Some similarities between the two include the following:
- Both were known for their extensive knowledge of Buddhist doctrine and ability to explain complex concepts in a clear and accessible way.
- Both were prolific authors, and their works are still widely studied today.
- Both were considered significant figures in the development of the Gelug tradition of Tibetan Buddhism, which is the tradition of Tibetan Buddhism most closely associated with the Dalai Lamas.
- Both hold a lotus stem on each hand, and on each side of the head is a blooming lotus. On the right, we have a double-edged flaming sword; on the left, there is a book atop the lotus.
- Both were known for emphasizing the importance of understanding the meaning of Buddhist teachings through study and contemplation rather than just relying on faith.
- Both were known for emphasizing the importance of developing a correct understanding of emptiness, which is a key concept in Mahayana Buddhism.
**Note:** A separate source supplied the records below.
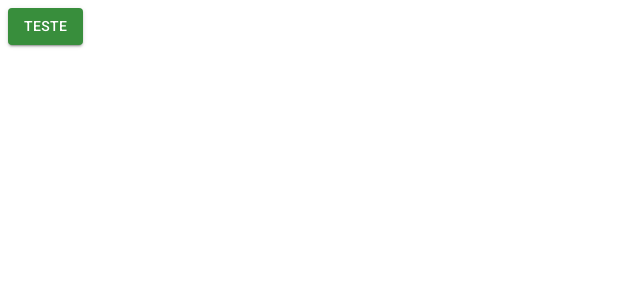
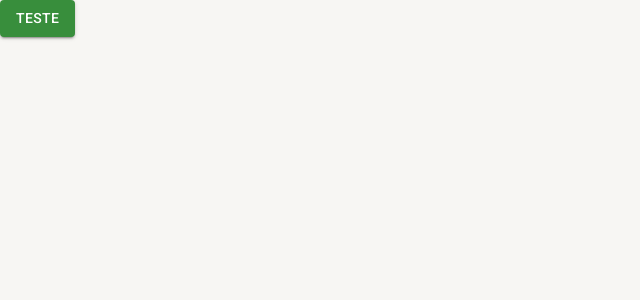
Before and after one commit to DaksonC/crud-react-materialui-typescript, a React (Vite) app: page /pagina-inicial in a window 1280 px wide. Shown: the top 300 px of the page, without its empty margins (0-640 px from the left). Built offline with nearby package versions, Linux system fonts and the light colour scheme.

Commit message:
config Theme Dark e Context

```diff
--- a/index.html
+++ b/index.html
@@ -16,7 +16,7 @@
 
     <title>Vite + React + TS</title>
   </head>
-  <body>
+  <body style="margin:0; padding:0">
     <div id="root"></div>
     <script type="module" src="/src/main.tsx"></script>
   </body>
--- /dev/null
+++ b/src/shared/contexts/ThemeContext.tsx
@@ -0,0 +1,45 @@
+import { createContext, useCallback, useMemo, useState, useContext } from "react";
+import { Box, ThemeProvider} from "@mui/material"
+import { DarkTheme, LightTheme } from "../themes";
+import { bgcolor } from "@mui/system";
+
+interface IThemeContextProps {
+  themeName: 'light' | 'dark';
+  toggleTheme: () => void;
+}
+
+interface IThemeProviderProps {
+  children: React.ReactNode;
+}
+
+export const ThemeContext = createContext({} as IThemeContextProps);
+
+export const AppThemeProvider = ({ children }: IThemeProviderProps) => {
+  const [themeName, setThemeName] = useState<'light' | 'dark'>('light');
+
+  const toggleTheme = useCallback(() => {
+    setThemeName(oldthemeName => oldthemeName === 'light' ? 'dark' : 'light');
+  }, [])
+
+  const theme = useMemo(() => {
+    if(themeName === 'light') {
+      return LightTheme;
+    } else {
+      return DarkTheme;
+    }
+  }, [themeName]);
+
+  return (
+    <ThemeContext.Provider value={{ themeName , toggleTheme}}>
+      <ThemeProvider theme={theme}>
+        <Box height='100vh' width='100vw' bgcolor={theme.palette.background.default} >
+          { children }
+        </Box>
+      </ThemeProvider>
+    </ThemeContext.Provider>
+  )
+}
+
+export const useThemeContext = () => {
+  return useContext(ThemeContext);
+}
--- a/src/shared/contexts/index.ts
+++ b/src/shared/contexts/index.ts
@@ -1 +1 @@
-export{}
+export * from './ThemeContext';
--- /dev/null
+++ b/src/shared/themes/Dark.ts
@@ -0,0 +1,23 @@
+import { createTheme } from '@mui/material'
+import { cyan, green } from '@mui/material/colors'
+
+export const DarkTheme = createTheme({
+  palette: {
+    primary: {
+      main: green[700],
+      dark: green[900],
+      light: green[500],
+      contrastText: '#ffffff',
+    },
+    secondary: {
+      main: cyan[500],
+      dark: cyan[400],
+      light: cyan[300],
+      contrastText: '#ffffff',
+    },
+    background: {
+      default: '#202124',
+      paper: '#303133',
+    }
+  }
+})
--- a/src/shared/themes/index.ts
+++ b/src/shared/themes/index.ts
@@ -1 +1,2 @@
 export * from './Light'
+export * from './Dark'
```
Also changed, not shown: src/App.tsx (+3 -4 lines).
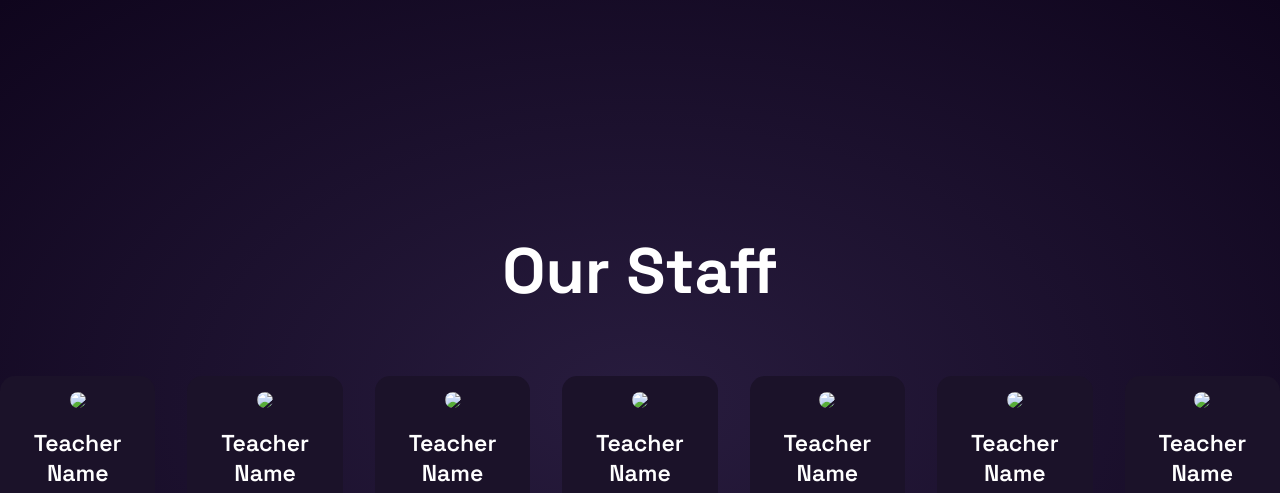
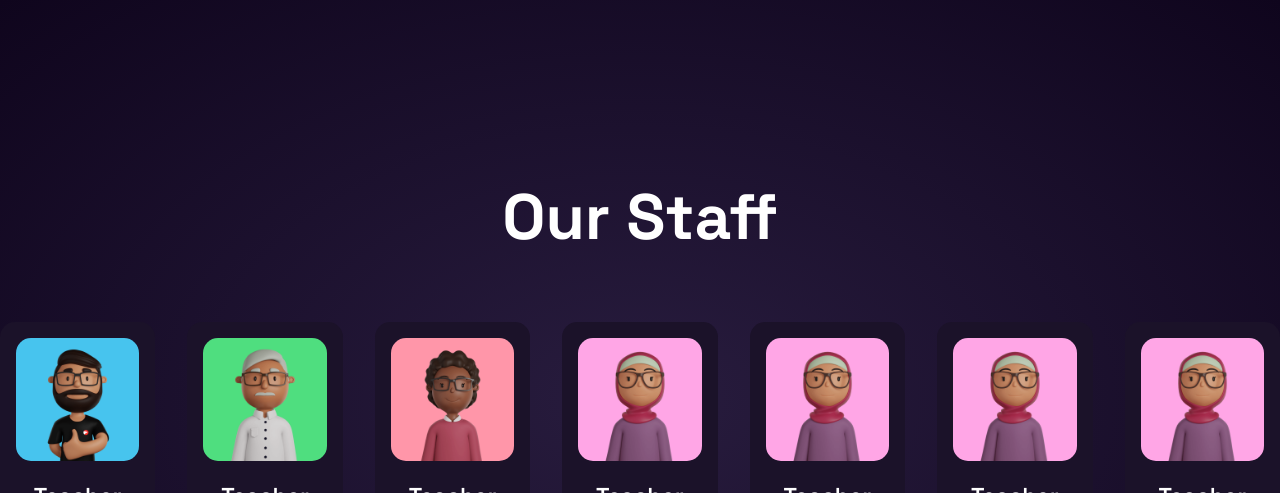
Before and after one commit to niloy-developer/BSGV, a plain HTML site: page Staff.html in a window 1280 px wide. Shown: the top 493 px of the page. Drawn offline with nearby package versions, Linux system fonts and the light colour scheme.

Commit message:
Updated Img

```diff
--- a/Staff.html
+++ b/Staff.html
@@ -21,7 +21,7 @@
 
 		<div class="team-content">
 			<div class="box">
-				<img src="img/01.png">
+				<img src="images/01.png">
 				<h3>Teacher Name</h3>
 				<h5>Position</h5>
 				<div class="icons">
@@ -32,7 +32,7 @@
 			</div>
 
 			<div class="box">
-				<img src="img/02.png">
+				<img src="images/02.png">
 				<h3>Teacher Name</h3>
 				<h5>Position</h5>
 				<div class="icons">
@@ -43,7 +43,7 @@
 			</div>
 
 			<div class="box">
-				<img src="img/03.png">
+				<img src="images/03.png">
 				<h3>Teacher Name</h3>
 				<h5>Position</h5>
 				<div class="icons">
@@ -54,7 +54,7 @@
 			</div>
 
 			<div class="box">
-				<img src="img/04.png">
+				<img src="images/04.png">
 				<h3>Teacher Name</h3>
 				<h5>Position</h5>
 				<div class="icons">
@@ -64,7 +64,7 @@
 				</div>
 			</div>
 			<div class="box">
-				<img src="img/04.png">
+				<img src="images/04.png">
 				<h3>Teacher Name</h3>
 				<h5>Position</h5>
 				<div class="icons">
@@ -74,7 +74,7 @@
 				</div>
 			</div>
 			<div class="box">
-				<img src="img/04.png">
+				<img src="images/04.png">
 				<h3>Teacher Name</h3>
 				<h5>Position</h5>
 				<div class="icons">
@@ -84,7 +84,7 @@
 				</div>
 			</div>
 			<div class="box">
-				<img src="img/04.png">
+				<img src="images/04.png">
 				<h3>Teacher Name</h3>
 				<h5>Position</h5>
 				<div class="icons">
```
Also changed, not shown: error-404.html (+1 -1 lines).
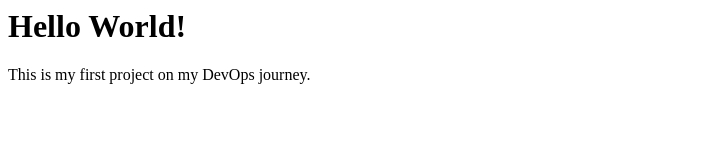
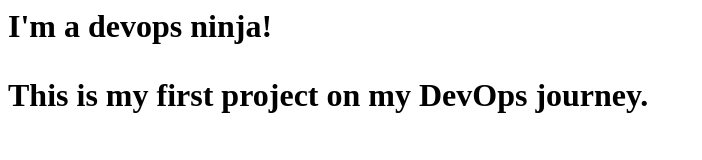
Before and after one commit to Realtee-star/My-first-project, a plain HTML site: page index.html in a window 1280 px wide. Shown: the whole page, without its empty margins (0-702 px from the left). Drawn offline with Linux system fonts and the light colour scheme.

Commit message:
Update index.html

```diff
--- a/index.html
+++ b/index.html
@@ -1,2 +1,2 @@
-<h1>Hello World!</h1>
+ <h1>I'm a devops ninja!
 <p>This is my first project on my DevOps journey.</p>
```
It's worth noting that Je Tsongkhapa was a student of Longchenpa's teachings and was deeply influenced by his master's works. He was also one of the most prominent figures in the Gelug tradition, also known as the "Yellow Hat Sect," and he had a significant impact on the development of the tradition and the establishment of the Ganden, Drepung, and Sera monasteries.